"I have been sitting on this shelf for too long. My freshness is wearing thin. I will not be up here for much longer. I don't know what will come to me, whether I go back to what I was before I was born, or maybe I will be held in a space to rot." Pâte no longer had his charm, but his voice grew dim and dull. It was something heavier than Miette could expect the world to be.
"Pâte…Is that what will come of me?" Miette's letters quake open to reveal his rawest emotions.
Pâte sighs and murmurs, "No, never Miette. I know someone will bring thin paper and point you out from the rest. It's just who you are, son."
Miette and Pâte look out to the bakery and its few customers to avoid facing each other. Just a few moments after, a tall girl peaks through the window before stepping inside. Her caramel brown hair flaunts around her ears. She giggles to the boy at the counter and takes many breaths of the bread and rolls. Miette wonders where she is going, what is beyond the cozy bakery. "Regardez ces bagels frais! Mes deux amis à l'école en voudront aussi, puis-je en avoir trois ?" She says, all too fast, but her eyes glitter seeing all the baked dough,

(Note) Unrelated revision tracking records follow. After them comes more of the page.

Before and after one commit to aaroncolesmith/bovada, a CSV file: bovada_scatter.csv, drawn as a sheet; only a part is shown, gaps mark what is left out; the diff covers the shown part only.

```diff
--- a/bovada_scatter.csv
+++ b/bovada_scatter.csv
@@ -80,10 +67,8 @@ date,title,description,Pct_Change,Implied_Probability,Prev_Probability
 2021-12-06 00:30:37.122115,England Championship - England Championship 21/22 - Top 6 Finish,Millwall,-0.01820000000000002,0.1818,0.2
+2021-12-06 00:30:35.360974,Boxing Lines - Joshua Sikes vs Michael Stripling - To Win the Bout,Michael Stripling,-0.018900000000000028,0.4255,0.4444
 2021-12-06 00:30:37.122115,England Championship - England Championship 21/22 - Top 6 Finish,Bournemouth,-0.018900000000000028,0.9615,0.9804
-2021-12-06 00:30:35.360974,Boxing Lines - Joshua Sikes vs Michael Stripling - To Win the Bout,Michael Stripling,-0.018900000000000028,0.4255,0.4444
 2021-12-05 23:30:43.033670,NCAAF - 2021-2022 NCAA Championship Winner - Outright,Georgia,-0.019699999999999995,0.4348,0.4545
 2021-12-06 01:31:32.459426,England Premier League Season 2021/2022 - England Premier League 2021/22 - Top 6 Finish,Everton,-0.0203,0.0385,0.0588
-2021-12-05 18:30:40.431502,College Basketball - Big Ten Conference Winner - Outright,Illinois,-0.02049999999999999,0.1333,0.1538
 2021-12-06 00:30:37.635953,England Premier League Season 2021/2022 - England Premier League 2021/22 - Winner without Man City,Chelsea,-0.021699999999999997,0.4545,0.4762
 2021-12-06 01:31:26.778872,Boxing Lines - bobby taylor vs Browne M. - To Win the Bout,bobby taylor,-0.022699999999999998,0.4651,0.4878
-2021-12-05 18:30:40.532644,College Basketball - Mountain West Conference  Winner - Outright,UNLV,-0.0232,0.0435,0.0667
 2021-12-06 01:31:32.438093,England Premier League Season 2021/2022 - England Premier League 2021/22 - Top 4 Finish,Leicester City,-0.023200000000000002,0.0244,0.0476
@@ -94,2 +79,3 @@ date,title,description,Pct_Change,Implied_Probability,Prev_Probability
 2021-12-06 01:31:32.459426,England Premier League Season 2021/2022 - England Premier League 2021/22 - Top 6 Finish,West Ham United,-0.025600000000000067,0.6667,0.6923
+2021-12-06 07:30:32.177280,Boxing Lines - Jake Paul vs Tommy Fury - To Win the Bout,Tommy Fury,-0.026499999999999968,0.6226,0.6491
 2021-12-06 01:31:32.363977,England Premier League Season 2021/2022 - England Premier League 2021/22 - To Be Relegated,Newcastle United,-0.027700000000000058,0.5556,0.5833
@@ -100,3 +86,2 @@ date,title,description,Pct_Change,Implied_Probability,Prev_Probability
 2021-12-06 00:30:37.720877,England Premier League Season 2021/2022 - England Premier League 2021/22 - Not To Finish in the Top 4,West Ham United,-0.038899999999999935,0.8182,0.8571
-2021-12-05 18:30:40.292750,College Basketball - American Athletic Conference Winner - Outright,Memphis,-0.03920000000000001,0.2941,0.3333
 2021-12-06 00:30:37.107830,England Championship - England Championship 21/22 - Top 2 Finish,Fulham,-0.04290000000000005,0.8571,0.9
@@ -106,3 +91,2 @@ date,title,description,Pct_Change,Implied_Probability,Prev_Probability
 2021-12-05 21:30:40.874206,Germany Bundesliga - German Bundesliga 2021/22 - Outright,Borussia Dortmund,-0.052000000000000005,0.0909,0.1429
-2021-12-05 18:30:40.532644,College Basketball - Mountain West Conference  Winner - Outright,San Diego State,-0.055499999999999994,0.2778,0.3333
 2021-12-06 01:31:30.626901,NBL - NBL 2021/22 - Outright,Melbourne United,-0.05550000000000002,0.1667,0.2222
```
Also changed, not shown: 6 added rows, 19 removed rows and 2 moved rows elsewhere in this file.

"Why were we made and brought into this world? It seems too daunting and large. Why is a little bagel like me sitting in a basket right now? What's the point?"
The girl smashes her nose to the glass of navettes. Then to the bread rolls. You can see the bounce in her heart and the joy cracking in her face.
"I don't know Miette. I have been unable to figure out the 'Why?' to life's answers. All I have done is sit here and wait for things to happen. I never questioned my surroundings and was satisfied with sitting up oh-so high. But then all my friends left; all my baguette siblings left with humans, and I am left behind. I won't ever know why I'm here."
The two are silent.
"I'm glad you're here, Pâte. You're my friend."
"Thank you, child, I am extremely fortunate to have met you. You are a good friend."
"Thank you Pâte."
The girl was eyeing the wall, and pointed at Miette, "Gaberiel, je vais en prendre trois du lot d'où provient beigel!"
"Live and flourish out there Miette."
"But I don't know what to expect, I'm scared Pâte."
Pâte chuckled somberly, "Come on young bagel, you won't be alone!"